Like I spoke about in a previous post, I actually knew a good bit about Trisomy from reading blogs in the past. I don't know how I came to find them, but I followed Copeland's life first. I remember being up in the wee hours, during Bella's night time feedings, rocking and reading. I was amazed by her faith and strength. To be honest, more than anything, I was sad and didn't understand how one got through this. And I would just rock Bella and be so thankful for a healthy baby and family. And I'd cry (Chris did not understand why, on top of my baby hormones, I would read these blogs! haha!)
A couple of years later, I read about Hogan too. His dad wrote the blog and it was so cool how he did it. It really celebrated Hogan's short life. Pretty cool to read a dad's prespective. It was through these two blogs that I learned about Trisomy 18. (Similar but a little different than Trisomy 13.) That was pretty huge for me, because when I was told of the possible diganosis, I knew right away that I could carry this baby (even if it was a really hard journey) I knew of and had read of many that went through the same thing.
Over the last couple of years, I also followed more sad and heart wrenching stories. I also had a high school / blog friend loose a child. That of course was a lot harder as it was someone I knew. Watching her faith and strength was amazing, though. Amazing.
With all of these stories, I said the same thing. "Their strength is so inspiring. They are so strong!"
Another reason I was drawn to the blogs of the people I didn't know was to learn. My biggest, darkest fear has always been to loose someone close to me. I've spoken about this with small groups, close friends and my husband. But I've had a pretty easy life. I haven't gone through any big trials. So I've always been afraid of how I would react, how my faith would really play out if I were to have to go through something big.
I am not strong. God is holding me up. Your prayers are holding us up. And I realize now that those stories are not stories of people with incredible strength. They are real people who looked at their situation, knew they couldn't do it alone - and shared their story through a lens of faith. Without faith in something bigger than ourselves, without faith in a God who truly loves me, I may be able to "survive" because I have two other kids to take care of. But I certainly would have no hope, no joy, and this would be much much harder. I promise you this, my faith is no stronger than yours. It's just that mine has been put out for everyone to watch and see how we will react.
Thankfully I knew right where to turn when we first found out. Chris and I of course we devastated, but we thought, "If we are going to go through this, we're giving it our all."
I am learning that being strong and having faith doesn't mean I can't cry. God is quick to listen to my every plea, he doesn't turn away when I'm super short with my husband, he doesn't get angry when I get angry at my kids, he's patient when I don't understand. And I think he understands when I can cry at a blink of a dime.

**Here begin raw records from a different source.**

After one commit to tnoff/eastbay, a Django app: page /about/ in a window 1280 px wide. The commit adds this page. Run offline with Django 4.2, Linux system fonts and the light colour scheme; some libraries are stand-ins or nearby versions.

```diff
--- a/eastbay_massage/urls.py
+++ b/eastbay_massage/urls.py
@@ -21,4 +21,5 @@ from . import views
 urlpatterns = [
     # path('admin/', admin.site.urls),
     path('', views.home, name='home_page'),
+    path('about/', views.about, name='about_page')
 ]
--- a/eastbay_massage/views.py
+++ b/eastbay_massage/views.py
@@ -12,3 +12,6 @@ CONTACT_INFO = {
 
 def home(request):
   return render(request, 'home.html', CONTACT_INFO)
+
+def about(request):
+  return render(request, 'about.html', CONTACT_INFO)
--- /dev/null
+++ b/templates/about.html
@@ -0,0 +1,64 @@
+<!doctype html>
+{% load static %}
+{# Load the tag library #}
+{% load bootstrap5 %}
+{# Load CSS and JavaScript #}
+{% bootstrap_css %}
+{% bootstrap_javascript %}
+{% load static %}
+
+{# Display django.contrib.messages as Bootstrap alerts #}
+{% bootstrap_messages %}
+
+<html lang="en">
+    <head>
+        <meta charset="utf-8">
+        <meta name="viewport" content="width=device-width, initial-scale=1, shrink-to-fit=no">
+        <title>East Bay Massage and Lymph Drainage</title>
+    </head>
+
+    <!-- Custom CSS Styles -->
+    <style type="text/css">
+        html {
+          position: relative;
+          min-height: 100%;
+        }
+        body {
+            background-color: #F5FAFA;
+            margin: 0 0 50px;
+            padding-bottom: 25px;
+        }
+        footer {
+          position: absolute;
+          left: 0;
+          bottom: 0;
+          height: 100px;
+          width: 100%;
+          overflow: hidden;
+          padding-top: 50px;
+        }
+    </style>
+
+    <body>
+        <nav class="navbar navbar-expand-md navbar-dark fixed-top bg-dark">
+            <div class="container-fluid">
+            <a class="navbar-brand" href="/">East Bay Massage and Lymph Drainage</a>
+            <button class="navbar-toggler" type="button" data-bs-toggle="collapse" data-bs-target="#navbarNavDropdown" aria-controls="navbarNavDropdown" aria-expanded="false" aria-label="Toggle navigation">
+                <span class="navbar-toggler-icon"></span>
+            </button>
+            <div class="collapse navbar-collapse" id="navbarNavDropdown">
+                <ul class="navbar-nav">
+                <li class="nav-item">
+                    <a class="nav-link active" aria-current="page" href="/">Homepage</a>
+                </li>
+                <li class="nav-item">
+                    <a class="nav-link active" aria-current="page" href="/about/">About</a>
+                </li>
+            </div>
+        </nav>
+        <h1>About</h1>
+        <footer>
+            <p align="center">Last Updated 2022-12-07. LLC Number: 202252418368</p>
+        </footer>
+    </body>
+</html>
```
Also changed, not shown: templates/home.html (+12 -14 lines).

I'm not perfect and He doesn't expect us to be, especially when going through the ugliness of grief.
It's not fair that I have to go to regular appts and have people ask, "Oh, you're having a Christmas baby!" Agggggg, Christmas is my favorite time of year. I am just sad about this. We have no idea what this year will be like. It's cruel that my situation is never far from my mind, clouding so many things and making them seem less enjoyable. I hate thinking about possible funerals when I should be thinking about showers and diapers and decorating another room.
But after dark periods (some shorter than others - although I feel like all of last week was a long dark time), I wake up and realize - I have HOPE. I will meet Hallie one day, face to face, whether that is here on earth or in heaven. And she'll be perfect either way. I can have joy and sorrow through all of this and no one would expect anything different. They go hand in hand:
When you are sorrowful look again in your heart, and you shall see that in truth you are weeping for that which has been your delight.
Some of you say, "Joy is greater than sorrow," and others say, "Nay, sorrow is the greater."
But I say unto you, they are inseparable.
Together they come, and when one sits alone with you at your board, remember that the other is asleep upon your bed.
Verily you are suspended like scales between your sorrow and your joy.
This kinda seems long & rambly... but my point is... I'm not strong alone. I'm still standing because I have a Father in Heaven who loves me and shows me true JOY & gives me HOPE in the midst of unspeakable pain & sorrow.